Tribal co-management for subsistence resources was the focus at the Alaska Federation of Native’s work session on food safety Thursday.
The session—one of four covering topics like public safety, education, and climate change—highlighted current co-management programs for subsistence resources like whales and walrus, with the aim of applying similar practices to rehabilitate Chinook salmon stocks on the Yukon and Kuskokwim Rivers.
Mike Conner, deputy secretary of the Department of the Interior, said the idea of spreading resource management out between state, federal, and tribal groups has appeal, and it’s one idea he said the Department of the Interior is looking to test “administratively” in a pilot project along the Kuskokwim salmon fishery.
“Bottom line is, we are going to be moving forward with this idea, we have a lot of work to do with the subsistence users themselves,” Conner said at the podium. “There’s a process under ANILCA to establish this local advisory council. We need to work with the state of Alaska, and we need to, of course, work with the community most affected in the Kuskokwim River Drainage, and also, all of you.”
A successful “proof of concept,” Conner added, could mean expanding co-management to other salmon fisheries in Alaska.
Myron Naneng, the head of the Association of Village Council Presidents, has been working to establish an inter-tribal fish commission for communities along the Kuskokwim River. With federal management taking over for state leadership on the Kuskokwim river system this past summer, Naneng said the inter-tribal commission organization would take the lead in dealing with the state and the feds in any co-management project.
“In Yup’ik language, king salmon, salmon in general, is called neqa … food,” Naneng said.
“Because of the need for food security, our people have made a commitment to try to establish the inter-tribal fish commission. We don’t need to be cooperating with the management people. We need to help them make good decisions that are a benefit to the resource. And eventually every one of us will benefit from that.”
Existing co-management regimes exist in Alaska. Harry Brower Jr., a whaling captain in Barrow and the chairman of the Alaska Eskimo Whaling Commission, spoke to the commission’s successful co-management with the National Oceanic and Atmospheric Administration that dates back to 1980.
But Nome’s Vera Metcalf—speaking on behalf of the Eskimo Walrus Commission, another co-management program in the state—cautioned that co-management may be a worthwhile goal, but will remain an unrealized dream without money to back it up.
“There’s really not a level playing ground here since ANOs [Alaska Native organizations] continue to receive little and decreasing amounts of funding, at the unilateral decisions of agencies, although the urgency and complexity of the issues affecting our environment and traditional subsistence reliance of walrus continue to increase,” Metcalf said.

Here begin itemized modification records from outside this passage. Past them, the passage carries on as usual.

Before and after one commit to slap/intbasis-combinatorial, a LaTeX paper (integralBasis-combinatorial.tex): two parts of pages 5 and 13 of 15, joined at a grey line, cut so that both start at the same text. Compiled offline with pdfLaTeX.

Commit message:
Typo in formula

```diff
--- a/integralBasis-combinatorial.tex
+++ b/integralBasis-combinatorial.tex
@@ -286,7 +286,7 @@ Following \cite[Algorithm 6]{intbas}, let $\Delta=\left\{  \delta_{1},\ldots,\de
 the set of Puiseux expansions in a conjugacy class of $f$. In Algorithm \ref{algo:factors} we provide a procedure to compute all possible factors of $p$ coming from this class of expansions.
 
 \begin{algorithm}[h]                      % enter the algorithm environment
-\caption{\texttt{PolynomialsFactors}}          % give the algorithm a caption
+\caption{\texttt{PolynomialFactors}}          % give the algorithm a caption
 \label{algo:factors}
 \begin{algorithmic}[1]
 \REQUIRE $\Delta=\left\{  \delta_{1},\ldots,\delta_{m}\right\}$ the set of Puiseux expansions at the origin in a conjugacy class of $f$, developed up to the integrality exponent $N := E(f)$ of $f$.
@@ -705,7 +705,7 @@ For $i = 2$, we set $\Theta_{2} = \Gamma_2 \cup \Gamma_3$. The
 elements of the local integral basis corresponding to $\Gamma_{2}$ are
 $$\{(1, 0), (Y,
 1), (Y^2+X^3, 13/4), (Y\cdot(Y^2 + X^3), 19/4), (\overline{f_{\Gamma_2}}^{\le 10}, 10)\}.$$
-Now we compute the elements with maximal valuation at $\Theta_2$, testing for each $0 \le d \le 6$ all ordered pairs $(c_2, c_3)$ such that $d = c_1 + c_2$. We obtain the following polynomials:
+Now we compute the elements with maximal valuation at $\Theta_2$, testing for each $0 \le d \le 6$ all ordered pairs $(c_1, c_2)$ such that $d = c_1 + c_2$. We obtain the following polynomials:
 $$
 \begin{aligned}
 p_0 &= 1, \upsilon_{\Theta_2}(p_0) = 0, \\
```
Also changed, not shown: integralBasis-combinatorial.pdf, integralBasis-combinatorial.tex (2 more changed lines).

“Our funding decreases just about every year,” she said with frustration. “We are expected to do more for less.”
A co-management scheme for Kuskokwim king salmon isn’t the only co-management project moving forward, however; the food security work session closed with a look at plans from the Ahtna region to pursue co-management programs near the Copper River through federal legislation.